EXERCISE DIRECTIONS:
Work through the data below and give the number of lines holding the word "docs", without any other text.

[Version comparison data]
= Beginning of Section =
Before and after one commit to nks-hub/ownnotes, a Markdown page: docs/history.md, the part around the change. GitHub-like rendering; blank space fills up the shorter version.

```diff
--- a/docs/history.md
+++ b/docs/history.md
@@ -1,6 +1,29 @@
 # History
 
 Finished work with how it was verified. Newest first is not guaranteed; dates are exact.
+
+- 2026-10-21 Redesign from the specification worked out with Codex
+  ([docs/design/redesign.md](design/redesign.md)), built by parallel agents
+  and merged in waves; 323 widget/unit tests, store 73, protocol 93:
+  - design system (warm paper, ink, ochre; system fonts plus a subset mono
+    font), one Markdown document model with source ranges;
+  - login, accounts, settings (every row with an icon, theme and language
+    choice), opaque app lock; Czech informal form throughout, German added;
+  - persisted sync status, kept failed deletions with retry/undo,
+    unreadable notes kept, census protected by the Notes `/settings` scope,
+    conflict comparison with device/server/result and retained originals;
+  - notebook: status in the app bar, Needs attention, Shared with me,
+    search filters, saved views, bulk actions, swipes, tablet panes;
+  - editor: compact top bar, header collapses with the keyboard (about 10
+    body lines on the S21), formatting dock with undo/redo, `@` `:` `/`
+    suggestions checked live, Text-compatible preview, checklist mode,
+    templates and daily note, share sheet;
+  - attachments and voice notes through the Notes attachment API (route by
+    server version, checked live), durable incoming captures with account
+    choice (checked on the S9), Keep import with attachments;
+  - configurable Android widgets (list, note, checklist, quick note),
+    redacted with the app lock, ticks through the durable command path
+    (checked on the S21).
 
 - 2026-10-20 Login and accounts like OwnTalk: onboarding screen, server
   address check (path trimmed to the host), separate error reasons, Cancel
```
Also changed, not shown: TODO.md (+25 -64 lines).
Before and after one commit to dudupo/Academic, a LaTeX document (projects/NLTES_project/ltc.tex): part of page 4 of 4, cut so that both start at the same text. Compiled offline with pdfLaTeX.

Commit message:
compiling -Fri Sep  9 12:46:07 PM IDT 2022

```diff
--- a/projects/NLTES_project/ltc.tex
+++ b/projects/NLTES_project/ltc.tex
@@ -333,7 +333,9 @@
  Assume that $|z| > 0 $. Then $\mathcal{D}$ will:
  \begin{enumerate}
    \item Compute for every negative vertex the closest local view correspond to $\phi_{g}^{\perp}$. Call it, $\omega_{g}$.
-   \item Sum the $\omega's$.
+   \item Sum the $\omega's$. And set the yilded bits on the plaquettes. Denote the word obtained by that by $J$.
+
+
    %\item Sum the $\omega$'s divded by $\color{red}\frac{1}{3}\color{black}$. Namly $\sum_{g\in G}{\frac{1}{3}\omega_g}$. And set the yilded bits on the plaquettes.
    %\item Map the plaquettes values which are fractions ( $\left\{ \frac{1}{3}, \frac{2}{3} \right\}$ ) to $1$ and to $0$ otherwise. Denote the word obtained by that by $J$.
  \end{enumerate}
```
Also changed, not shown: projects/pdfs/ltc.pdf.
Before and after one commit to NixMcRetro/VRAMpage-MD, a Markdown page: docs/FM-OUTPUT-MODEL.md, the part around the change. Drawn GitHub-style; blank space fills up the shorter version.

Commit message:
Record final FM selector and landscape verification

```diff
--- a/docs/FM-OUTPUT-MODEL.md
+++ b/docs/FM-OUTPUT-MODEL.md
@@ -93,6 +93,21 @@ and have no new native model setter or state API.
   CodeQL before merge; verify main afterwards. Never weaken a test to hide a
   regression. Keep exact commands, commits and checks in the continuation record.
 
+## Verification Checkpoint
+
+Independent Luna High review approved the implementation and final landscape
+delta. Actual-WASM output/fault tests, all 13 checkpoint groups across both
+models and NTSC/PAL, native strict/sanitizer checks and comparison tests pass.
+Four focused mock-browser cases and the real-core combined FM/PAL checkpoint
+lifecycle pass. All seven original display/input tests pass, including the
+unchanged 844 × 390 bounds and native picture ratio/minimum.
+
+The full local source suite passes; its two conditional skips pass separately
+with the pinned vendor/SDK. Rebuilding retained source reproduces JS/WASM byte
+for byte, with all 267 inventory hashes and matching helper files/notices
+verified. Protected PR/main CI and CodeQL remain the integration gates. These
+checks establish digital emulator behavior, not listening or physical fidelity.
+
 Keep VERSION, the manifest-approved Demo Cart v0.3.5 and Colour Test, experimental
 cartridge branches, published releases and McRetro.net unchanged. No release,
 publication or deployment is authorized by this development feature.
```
= End of Section =
SOLUTION TO THIS TASK:
7